Instructions for the task →
Your reply should be an exact copy of every entry, with the pictures removed.

Segment Start: Given entries

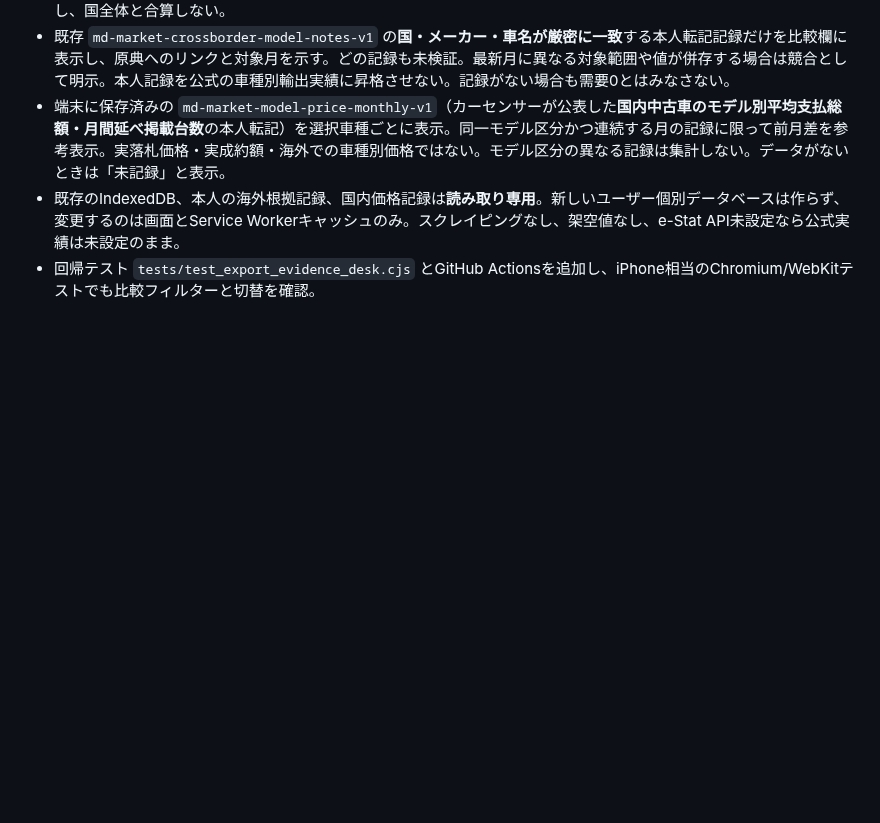
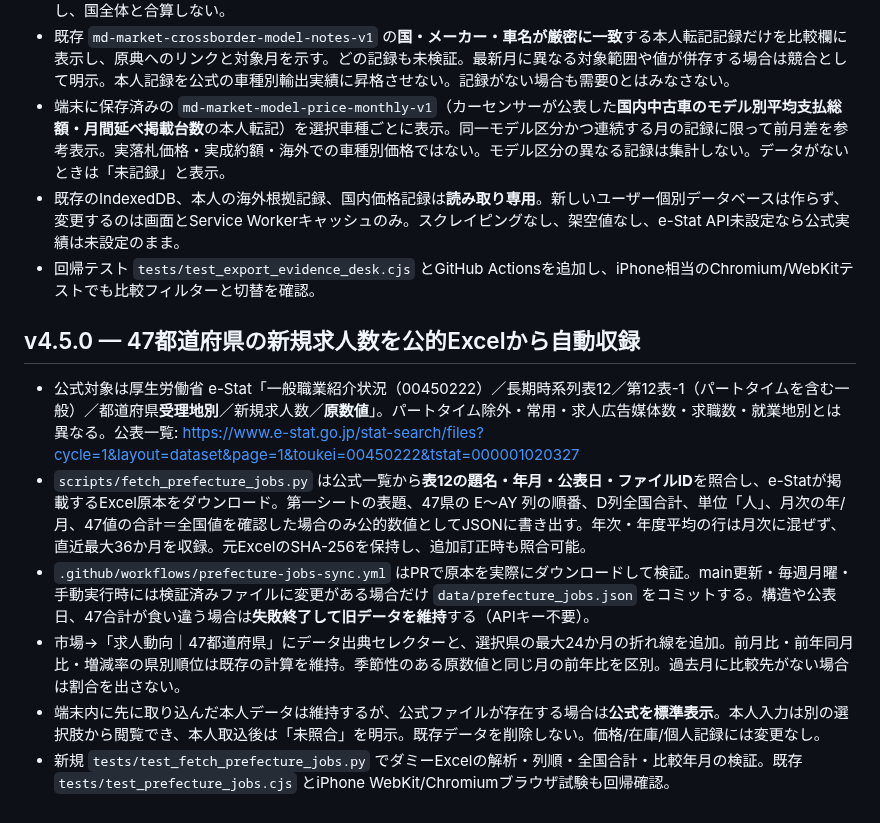
Before and after one commit to hideomi121154-spec/md-market-intelligence, a Markdown page: README.md, the part around the change. GitHub-like rendering; blank space fills up the shorter version.

Commit message:
feat: add official-vs-manual source selector and prefecture time series chart to PWA

```diff
--- a/README.md
+++ b/README.md
@@ -269,3 +269,12 @@ Nodeで `node --check storage.js` / `node --check app.js`、Pythonで `python -m
 - 端末に保存済みの `md-market-model-price-monthly-v1`（カーセンサーが公表した**国内中古車のモデル別平均支払総額・月間延べ掲載台数**の本人転記）を選択車種ごとに表示。同一モデル区分かつ連続する月の記録に限って前月差を参考表示。実落札価格・実成約額・海外での車種別価格ではない。モデル区分の異なる記録は集計しない。データがないときは「未記録」と表示。
 - 既存のIndexedDB、本人の海外根拠記録、国内価格記録は**読み取り専用**。新しいユーザー個別データベースは作らず、変更するのは画面とService Workerキャッシュのみ。スクレイピングなし、架空値なし、e-Stat API未設定なら公式実績は未設定のまま。
 - 回帰テスト `tests/test_export_evidence_desk.cjs` とGitHub Actionsを追加し、iPhone相当のChromium/WebKitテストでも比較フィルターと切替を確認。
+
+## v4.5.0 — 47都道府県の新規求人数を公的Excelから自動収録
+
+- 公式対象は厚生労働省 e-Stat「一般職業紹介状況（00450222）／長期時系列表12／第12表-1（パートタイムを含む一般）／都道府県**受理地別**／新規求人数／**原数値**」。パートタイム除外・常用・求人広告媒体数・求職数・就業地別とは異なる。公表一覧: https://www.e-stat.go.jp/stat-search/files?cycle=1&layout=dataset&page=1&toukei=00450222&tstat=000001020327
+- `scripts/fetch_prefecture_jobs.py` は公式一覧から**表12の題名・年月・公表日・ファイルID**を照合し、e-Statが掲載するExcel原本をダウンロード。第一シートの表題、47県の E〜AY 列の順番、D列全国合計、単位「人」、月次の年/月、47値の合計＝全国値を確認した場合のみ公的数値としてJSONに書き出す。年次・年度平均の行は月次に混ぜず、直近最大36か月を収録。元ExcelのSHA-256を保持し、追加訂正時も照合可能。
+- `.github/workflows/prefecture-jobs-sync.yml` はPRで原本を実際にダウンロードして検証。main更新・毎週月曜・手動実行時には検証済みファイルに変更がある場合だけ `data/prefecture_jobs.json` をコミットする。構造や公表日、47合計が食い違う場合は**失敗終了して旧データを維持**する（APIキー不要）。
+- 市場→「求人動向｜47都道府県」にデータ出典セレクターと、選択県の最大24か月の折れ線を追加。前月比・前年同月比・増減率の県別順位は既存の計算を維持。季節性のある原数値と同じ月の前年比を区別。過去月に比較先がない場合は割合を出さない。
+- 端末内に先に取り込んだ本人データは維持するが、公式ファイルが存在する場合は**公式を標準表示**。本人入力は別の選択肢から閲覧でき、本人取込後は「未照合」を明示。既存データを削除しない。価格/在庫/個人記録には変更なし。
+- 新規 `tests/test_fetch_prefecture_jobs.py` でダミーExcelの解析・列順・全国合計・比較年月の検証。既存 `tests/test_prefecture_jobs.cjs` とiPhone WebKit/Chromiumブラウザ試験も回帰確認。
```
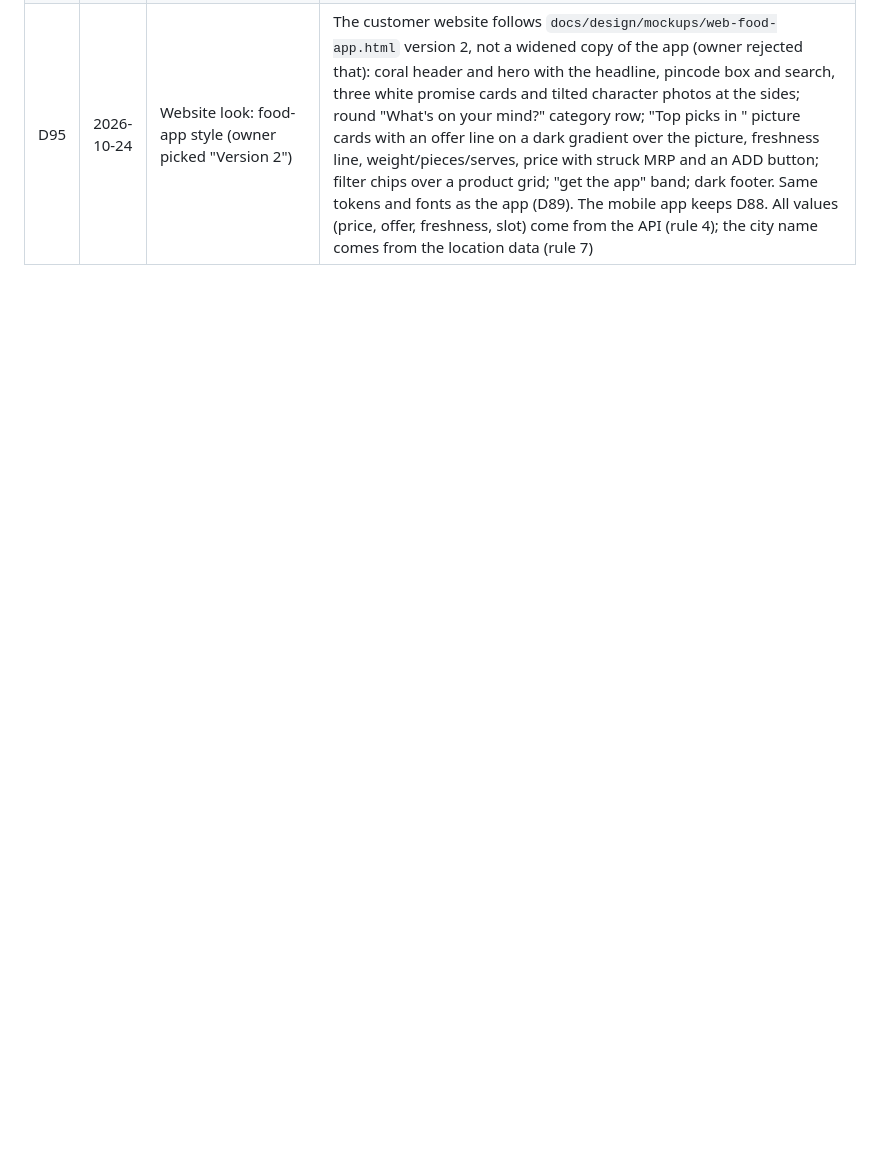
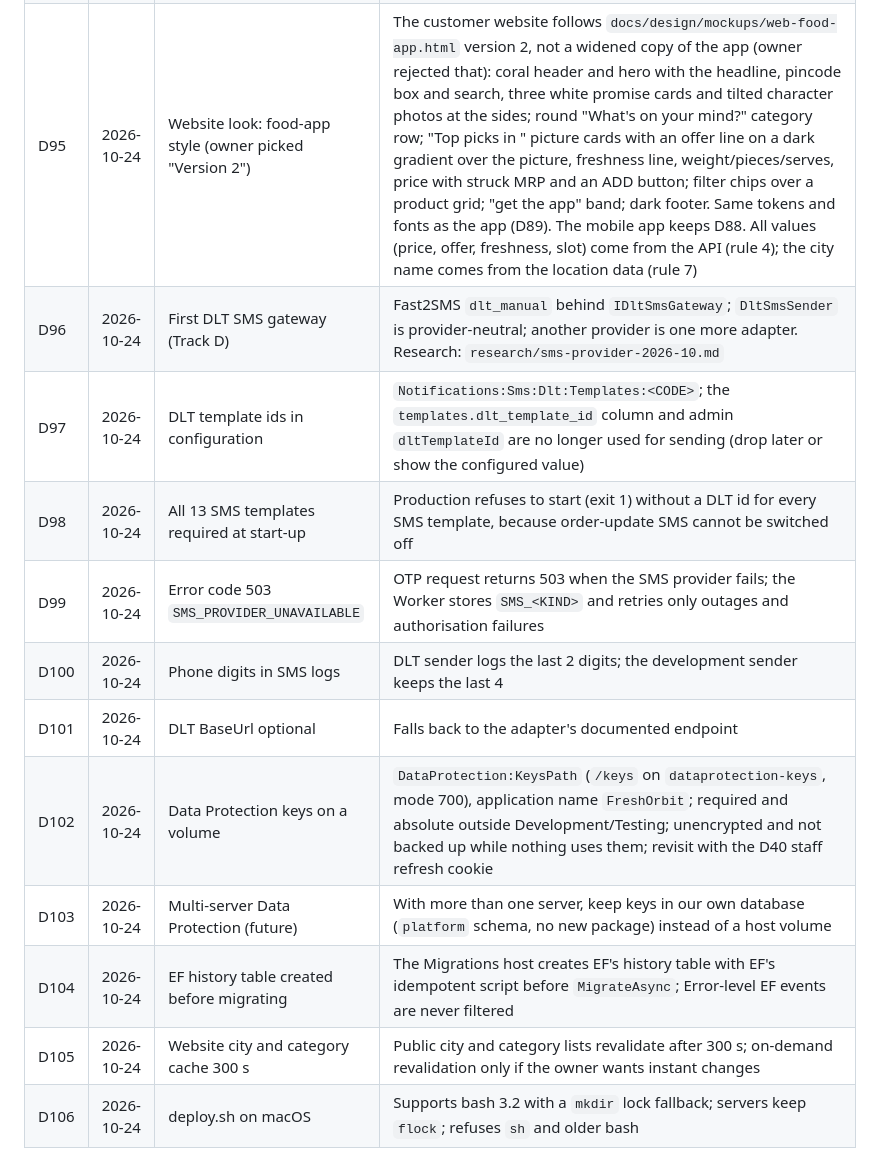
Before and after one commit to MosaSivaMani/fresh-orbit, a Markdown page: docs/decisions/log.md, the part around the change. Drawn GitHub-style; blank space fills up the shorter version.

Commit message:
docs: log D96-D106 (Track D), progress
Co-Authored-By: Claude Opus 5.5 <noreply@anthropic.com>

```diff
--- a/docs/decisions/log.md
+++ b/docs/decisions/log.md
@@ -99,3 +99,14 @@ Manager rulings on engineers' open questions. A ruling here wins over older text
 | D93 | 2026-10-24 | Admin errors inside the shell (Track C) | A failing screen shows the error card inside the menu shell (route error boundary), never a blank page |
 | D94 | 2026-10-24 | Typography experiment withdrawn | A two-line heading system (Instrument Serif italic second lines, marker / wavy underline / italic word marks) was mocked and rejected by the owner ("not nice please undo"). Typography stays as D89: Bricolage Grotesque headings and DM Sans body, single-line headings, no decorative marks. The look is the version-B mockup in `docs/design/mockups/app-bold-blocks.html` |
 | D95 | 2026-10-24 | Website look: food-app style (owner picked "Version 2") | The customer website follows `docs/design/mockups/web-food-app.html` version 2, not a widened copy of the app (owner rejected that): coral header and hero with the headline, pincode box and search, three white promise cards and tilted character photos at the sides; round "What's on your mind?" category row; "Top picks in <city>" picture cards with an offer line on a dark gradient over the picture, freshness line, weight/pieces/serves, price with struck MRP and an ADD button; filter chips over a product grid; "get the app" band; dark footer. Same tokens and fonts as the app (D89). The mobile app keeps D88. All values (price, offer, freshness, slot) come from the API (rule 4); the city name comes from the location data (rule 7) |
+| D96 | 2026-10-24 | First DLT SMS gateway (Track D) | Fast2SMS `dlt_manual` behind `IDltSmsGateway`; `DltSmsSender` is provider-neutral; another provider is one more adapter. Research: `research/sms-provider-2026-10.md` |
+| D97 | 2026-10-24 | DLT template ids in configuration | `Notifications:Sms:Dlt:Templates:<CODE>`; the `templates.dlt_template_id` column and admin `dltTemplateId` are no longer used for sending (drop later or show the configured value) |
+| D98 | 2026-10-24 | All 13 SMS templates required at start-up | Production refuses to start (exit 1) without a DLT id for every SMS template, because order-update SMS cannot be switched off |
+| D99 | 2026-10-24 | Error code 503 `SMS_PROVIDER_UNAVAILABLE` | OTP request returns 503 when the SMS provider fails; the Worker stores `SMS_<KIND>` and retries only outages and authorisation failures |
+| D100 | 2026-10-24 | Phone digits in SMS logs | DLT sender logs the last 2 digits; the development sender keeps the last 4 |
+| D101 | 2026-10-24 | DLT BaseUrl optional | Falls back to the adapter's documented endpoint |
+| D102 | 2026-10-24 | Data Protection keys on a volume | `DataProtection:KeysPath` (`/keys` on `dataprotection-keys`, mode 700), application name `FreshOrbit`; required and absolute outside Development/Testing; unencrypted and not backed up while nothing uses them; revisit with the D40 staff refresh cookie |
+| D103 | 2026-10-24 | Multi-server Data Protection (future) | With more than one server, keep keys in our own database (`platform` schema, no new package) instead of a host volume |
+| D104 | 2026-10-24 | EF history table created before migrating | The Migrations host creates EF's history table with EF's idempotent script before `MigrateAsync`; Error-level EF events are never filtered |
+| D105 | 2026-10-24 | Website city and category cache 300 s | Public city and category lists revalidate after 300 s; on-demand revalidation only if the owner wants instant changes |
+| D106 | 2026-10-24 | deploy.sh on macOS | Supports bash 3.2 with a `mkdir` lock fallback; servers keep `flock`; refuses `sh` and older bash |
```
Also changed, not shown: docs/team/next-steps.md (+1 -1 lines), docs/team/progress.md (+1 -0 lines).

Segment End: Given entries

Output below →
Before and after one commit to hideomi121154-spec/md-market-intelligence, a Markdown page: README.md, the part around the change. GitHub-like rendering; blank space fills up the shorter version.

Commit message:
feat: add official-vs-manual source selector and prefecture time series chart to PWA

```diff
--- a/README.md
+++ b/README.md
@@ -269,3 +269,12 @@ Nodeで `node --check storage.js` / `node --check app.js`、Pythonで `python -m
 - 端末に保存済みの `md-market-model-price-monthly-v1`（カーセンサーが公表した**国内中古車のモデル別平均支払総額・月間延べ掲載台数**の本人転記）を選択車種ごとに表示。同一モデル区分かつ連続する月の記録に限って前月差を参考表示。実落札価格・実成約額・海外での車種別価格ではない。モデル区分の異なる記録は集計しない。データがないときは「未記録」と表示。
 - 既存のIndexedDB、本人の海外根拠記録、国内価格記録は**読み取り専用**。新しいユーザー個別データベースは作らず、変更するのは画面とService Workerキャッシュのみ。スクレイピングなし、架空値なし、e-Stat API未設定なら公式実績は未設定のまま。
 - 回帰テスト `tests/test_export_evidence_desk.cjs` とGitHub Actionsを追加し、iPhone相当のChromium/WebKitテストでも比較フィルターと切替を確認。
+
+## v4.5.0 — 47都道府県の新規求人数を公的Excelから自動収録
+
+- 公式対象は厚生労働省 e-Stat「一般職業紹介状況（00450222）／長期時系列表12／第12表-1（パートタイムを含む一般）／都道府県**受理地別**／新規求人数／**原数値**」。パートタイム除外・常用・求人広告媒体数・求職数・就業地別とは異なる。公表一覧: https://www.e-stat.go.jp/stat-search/files?cycle=1&layout=dataset&page=1&toukei=00450222&tstat=000001020327
+- `scripts/fetch_prefecture_jobs.py` は公式一覧から**表12の題名・年月・公表日・ファイルID**を照合し、e-Statが掲載するExcel原本をダウンロード。第一シートの表題、47県の E〜AY 列の順番、D列全国合計、単位「人」、月次の年/月、47値の合計＝全国値を確認した場合のみ公的数値としてJSONに書き出す。年次・年度平均の行は月次に混ぜず、直近最大36か月を収録。元ExcelのSHA-256を保持し、追加訂正時も照合可能。
+- `.github/workflows/prefecture-jobs-sync.yml` はPRで原本を実際にダウンロードして検証。main更新・毎週月曜・手動実行時には検証済みファイルに変更がある場合だけ `data/prefecture_jobs.json` をコミットする。構造や公表日、47合計が食い違う場合は**失敗終了して旧データを維持**する（APIキー不要）。
+- 市場→「求人動向｜47都道府県」にデータ出典セレクターと、選択県の最大24か月の折れ線を追加。前月比・前年同月比・増減率の県別順位は既存の計算を維持。季節性のある原数値と同じ月の前年比を区別。過去月に比較先がない場合は割合を出さない。
+- 端末内に先に取り込んだ本人データは維持するが、公式ファイルが存在する場合は**公式を標準表示**。本人入力は別の選択肢から閲覧でき、本人取込後は「未照合」を明示。既存データを削除しない。価格/在庫/個人記録には変更なし。
+- 新規 `tests/test_fetch_prefecture_jobs.py` でダミーExcelの解析・列順・全国合計・比較年月の検証。既存 `tests/test_prefecture_jobs.cjs` とiPhone WebKit/Chromiumブラウザ試験も回帰確認。
```
Before and after one commit to MosaSivaMani/fresh-orbit, a Markdown page: docs/decisions/log.md, the part around the change. Drawn GitHub-style; blank space fills up the shorter version.

Commit message:
docs: log D96-D106 (Track D), progress
Co-Authored-By: Claude Opus 5.5 <noreply@anthropic.com>

```diff
--- a/docs/decisions/log.md
+++ b/docs/decisions/log.md
@@ -99,3 +99,14 @@ Manager rulings on engineers' open questions. A ruling here wins over older text
 | D93 | 2026-10-24 | Admin errors inside the shell (Track C) | A failing screen shows the error card inside the menu shell (route error boundary), never a blank page |
 | D94 | 2026-10-24 | Typography experiment withdrawn | A two-line heading system (Instrument Serif italic second lines, marker / wavy underline / italic word marks) was mocked and rejected by the owner ("not nice please undo"). Typography stays as D89: Bricolage Grotesque headings and DM Sans body, single-line headings, no decorative marks. The look is the version-B mockup in `docs/design/mockups/app-bold-blocks.html` |
 | D95 | 2026-10-24 | Website look: food-app style (owner picked "Version 2") | The customer website follows `docs/design/mockups/web-food-app.html` version 2, not a widened copy of the app (owner rejected that): coral header and hero with the headline, pincode box and search, three white promise cards and tilted character photos at the sides; round "What's on your mind?" category row; "Top picks in <city>" picture cards with an offer line on a dark gradient over the picture, freshness line, weight/pieces/serves, price with struck MRP and an ADD button; filter chips over a product grid; "get the app" band; dark footer. Same tokens and fonts as the app (D89). The mobile app keeps D88. All values (price, offer, freshness, slot) come from the API (rule 4); the city name comes from the location data (rule 7) |
+| D96 | 2026-10-24 | First DLT SMS gateway (Track D) | Fast2SMS `dlt_manual` behind `IDltSmsGateway`; `DltSmsSender` is provider-neutral; another provider is one more adapter. Research: `research/sms-provider-2026-10.md` |
+| D97 | 2026-10-24 | DLT template ids in configuration | `Notifications:Sms:Dlt:Templates:<CODE>`; the `templates.dlt_template_id` column and admin `dltTemplateId` are no longer used for sending (drop later or show the configured value) |
+| D98 | 2026-10-24 | All 13 SMS templates required at start-up | Production refuses to start (exit 1) without a DLT id for every SMS template, because order-update SMS cannot be switched off |
+| D99 | 2026-10-24 | Error code 503 `SMS_PROVIDER_UNAVAILABLE` | OTP request returns 503 when the SMS provider fails; the Worker stores `SMS_<KIND>` and retries only outages and authorisation failures |
+| D100 | 2026-10-24 | Phone digits in SMS logs | DLT sender logs the last 2 digits; the development sender keeps the last 4 |
+| D101 | 2026-10-24 | DLT BaseUrl optional | Falls back to the adapter's documented endpoint |
+| D102 | 2026-10-24 | Data Protection keys on a volume | `DataProtection:KeysPath` (`/keys` on `dataprotection-keys`, mode 700), application name `FreshOrbit`; required and absolute outside Development/Testing; unencrypted and not backed up while nothing uses them; revisit with the D40 staff refresh cookie |
+| D103 | 2026-10-24 | Multi-server Data Protection (future) | With more than one server, keep keys in our own database (`platform` schema, no new package) instead of a host volume |
+| D104 | 2026-10-24 | EF history table created before migrating | The Migrations host creates EF's history table with EF's idempotent script before `MigrateAsync`; Error-level EF events are never filtered |
+| D105 | 2026-10-24 | Website city and category cache 300 s | Public city and category lists revalidate after 300 s; on-demand revalidation only if the owner wants instant changes |
+| D106 | 2026-10-24 | deploy.sh on macOS | Supports bash 3.2 with a `mkdir` lock fallback; servers keep `flock`; refuses `sh` and older bash |
```
Also changed, not shown: docs/team/next-steps.md (+1 -1 lines), docs/team/progress.md (+1 -0 lines).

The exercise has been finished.